Diagnosis Code B47.0
Information for Medical Professionals
The ICD-10 and ICD-9 GEMs are used to facilitate linking between the diagnosis codes in ICD-9-CM and the new ICD-10-CM code set. The GEMs are the raw material from which providers, health information vendors and payers can derive specific applied mappings to meet their needs.
- 117.4 - Mycotic mycetomas (approximate) Approximate Flag
The approximate flag is on, indicating that the relationship between the code in the source system and the code in the target system is an approximate equivalent.
- Cutaneous alternariosis
- Eumycotic mycetoma
- Eumycotic mycetoma of foot
- Infection caused by Acremonium falciforme
- Infection caused by Acrotheca aquaspersa
- Infection caused by Ascomycetes
- Infection caused by Cephalosporium recifei
- Infection caused by Deuteromycetes
- Infection caused by Leptosphaeria senegalensis
- Infection caused by Madurella grisea
- Infection caused by Neotestudina rosatii
- Infection caused by Pyrenochaeta romeroi
- Mycetoma caused by Acremonium
- Mycetoma caused by Curvularia lunata
- Mycetoma caused by dermatophyte
- Mycetoma caused by Exophiala jeanselmei
- Mycetoma caused by Leptosphaeria senegalensis

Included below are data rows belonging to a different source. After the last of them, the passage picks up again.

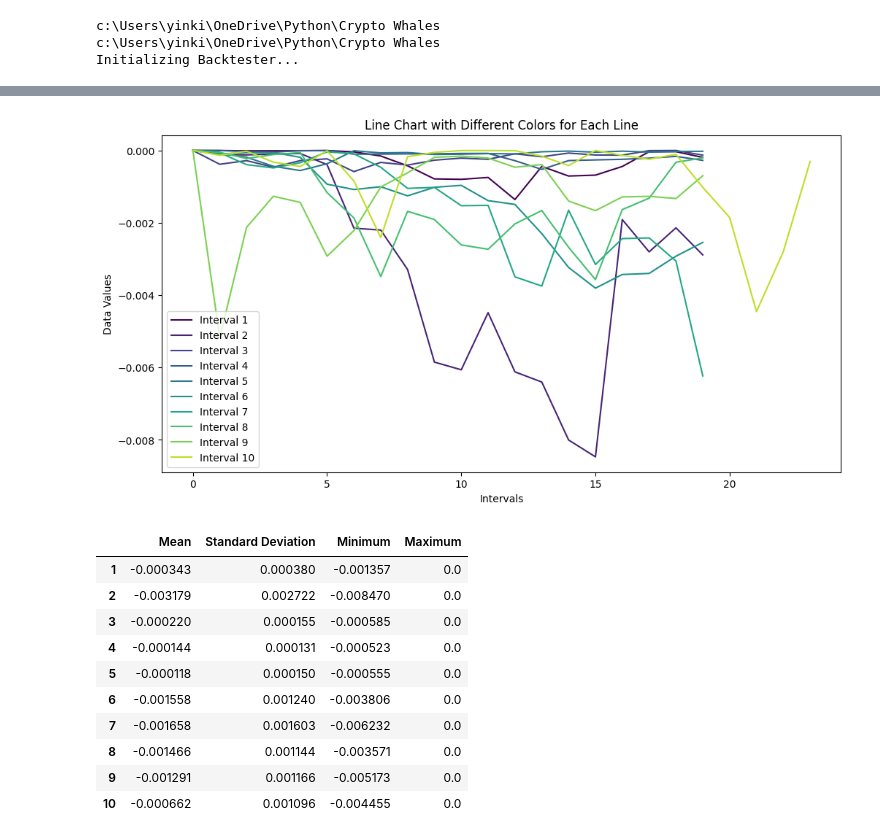
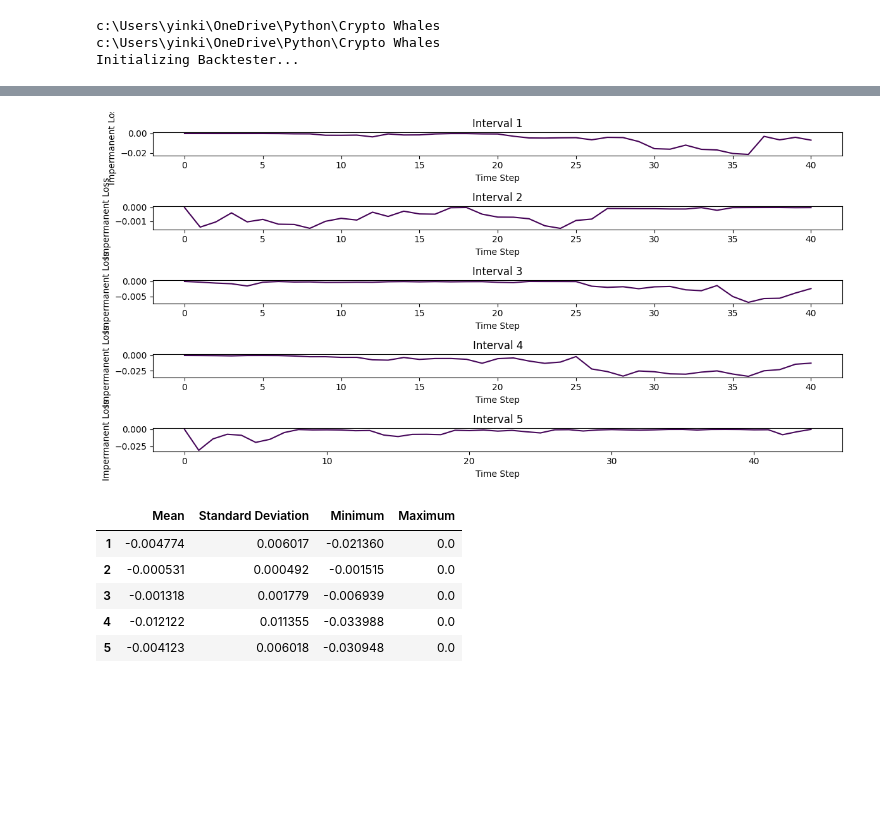
Before and after one commit to yinkiatho/ARIMA-GARCH-in-Uniswap-V3, a Jupyter notebook: src/main.ipynb, the cells around one changed output, grey strips where cells are left out. Drawn from its saved outputs; the diff is of its cells as text; code cells hidden in the pictures; blank space fills up the shorter version.

```diff
--- a/src/main.ipynb
+++ b/src/main.ipynb
@@ -45,9 +45,9 @@ plt.show()
 # %%
 # Simulating based on our desired parameters initial investment, number of individual windows and risk level
 
-risk_param = 0.90
+risk_param = 0.95
 initial_investment = 1000000
-windows = 10
+windows = 5
 
 results = simulator.simulate(windows, risk_param, initial_investment)
 # %% [output]
@@ -266,12 +199,13 @@ results.keys()
 
 # Generate x-axis values
 intervals = np.arange(1, windows + 1)
-
+colors = np.random.rand(len(intervals), 3)
 # Plotting APR Strategy
 fig, ax = plt.subplots(figsize=(12, 6))
 bar_width = 0.35
 bar_positions_strategy = intervals
-ax.bar(bar_positions_strategy, results['APR Strategy'], bar_width, label='APR Strategy', alpha=0.8)
+for i, (position, apr) in enumerate(zip(bar_positions_strategy, results['APR Strategy'])):
+    ax.bar(position, apr, bar_width, label=f'APR Strategy {i+1}', alpha=0.8, color=colors[i])
 #ax.bar(bar_positions_unbounded, results['APR Unbounded'], bar_width, label='APR Unbounded', alpha=0.8)
 ax.set_xlabel('Intervals')
 ax.set_ylabel('APR')
@@ -367,41 +331,35 @@ cumulative_results.plot.bar(figsize=(12, 6), rot=0, title='Cumulative Investment
 # %%
+
 IL = results['Impermanent Loss']
+#x_values = [i for i in range(1, windows + 1)]
+x_values = [i for i in range(sum([len(i) for i in IL]))]
+# Plotting
+fig, axs = plt.subplots(nrows=len(IL), figsize=(12, 6))
+colors = cm.viridis(range(len(IL)))
 
-x_values = [i for i in range(1, windows + 1)]
+for i, (ax, data) in enumerate(zip(axs, IL)):
+    ax.plot(data, color=colors[i])
+    ax.set_xlabel('Time Step')
+    ax.set_ylabel('Impermanent Loss')
+    ax.set_title(f'Interval {i + 1}')
 
-# Plotting
-fig, ax = plt.subplots(figsize=(12, 6))
-
-for i, data in enumerate(IL):
-    color = plt.cm.viridis(i / len(IL))  # Use a colormap to get different colors for each line
-    ax.plot(range(len(data)), data, label=f'Interval {i+1}', color=color)
-
-ax.set_xlabel('Intervals')
-ax.set_ylabel('Data Values')
-ax.set_title('Line Chart with Different Colors for Each Line')
-ax.legend()
-
+plt.tight_layout()
 plt.show()
 
 IL_Statistics = []
 for i in range(len(IL)):
     IL_Statistics.append([np.mean(IL[i]), np.std(IL[i]), np.min(IL[i]), np.max(IL[i])])
 
-IL_Statistics = pd.DataFrame(IL_Statistics, columns=['Mean', 'Standard Deviation', 'Minimum', 'Maximum'], index=x_values)
+IL_Statistics = pd.DataFrame(IL_Statistics, columns=['Mean', 'Standard Deviation', 'Minimum', 'Maximum'], index=[i for i in range(1, windows + 1)])
 IL_Statistics
 # %% [output]
-[figure, old version]
+[figure, new version]
 |  | Mean | Standard Deviation | Minimum | Maximum |
-| 1 | -0.000343 | 0.000380 | -0.001357 | 0.0 |
-| 2 | -0.003179 | 0.002722 | -0.008470 | 0.0 |
-| 3 | -0.000220 | 0.000155 | -0.000585 | 0.0 |
-| 4 | -0.000144 | 0.000131 | -0.000523 | 0.0 |
-| 5 | -0.000118 | 0.000150 | -0.000555 | 0.0 |
-| 6 | -0.001558 | 0.001240 | -0.003806 | 0.0 |
-| 7 | -0.001658 | 0.001603 | -0.006232 | 0.0 |
-| 8 | -0.001466 | 0.001144 | -0.003571 | 0.0 |
-| 9 | -0.001291 | 0.001166 | -0.005173 | 0.0 |
-| 10 | -0.000662 | 0.001096 | -0.004455 | 0.0 |
+| 1 | -0.004774 | 0.006017 | -0.021360 | 0.0 |
+| 2 | -0.000531 | 0.000492 | -0.001515 | 0.0 |
+| 3 | -0.001318 | 0.001779 | -0.006939 | 0.0 |
+| 4 | -0.012122 | 0.011355 | -0.033988 | 0.0 |
+| 5 | -0.004123 | 0.006018 | -0.030948 | 0.0 |
 # %%
 # Pie Chart of Fees Earned, dont really say much
 fees = results['Fee USD']
```
Also changed, not shown: parts of 10 cells of this notebook, 10 other files.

- Mycetoma caused by Madurella grisea
- Mycetoma caused by Madurella mycetomatis
- Mycetoma caused by Neotestudina rosatii
- Mycetoma caused by Pyrenochaeta romeroi
- Mycetoma of foot
- Scytalidium dimidiatum infection of skin
- Scytalidium hyalinum infection of skin
Index of Diseases and Injuries
References found for the code B47.0 in the Index of Diseases and Injuries:
- Inclusion Terms: Inclusion terms
List of terms is included under some codes. These terms are the conditions for which that code is to be used. The terms may be synonyms of the code title, or, in the case of “other specified” codes, the terms are a list of the various conditions assigned to that code. The inclusion terms are not necessarily exhaustive. Additional terms found only in the Alphabetic Index may also be assigned to a code.
- Madura foot, mycotic
Information for Patients
Also called: Mycoses
If you have ever had athlete's foot or a yeast infection, you can blame a fungus. A fungus is a primitive organism. Mushrooms, mold and mildew are examples. Fungi live in air, in soil, on plants and in water. Some live in the human body. Only about half of all types of fungi are harmful.
Some fungi reproduce through tiny spores in the air. You can inhale the spores or they can land on you. As a result, fungal infections often start in the lungs or on the skin. You are more likely to get a fungal infection if you have a weakened immune system or take antibiotics.
Fungi can be difficult to kill. For skin and nail infections, you can apply medicine directly to the infected area. Oral antifungal medicines are also available for serious infections.
NIH: National Institute of Allergy and Infectious Diseases
- Fungal nail infection
- Sputum fungal smear
- Tinea versicolor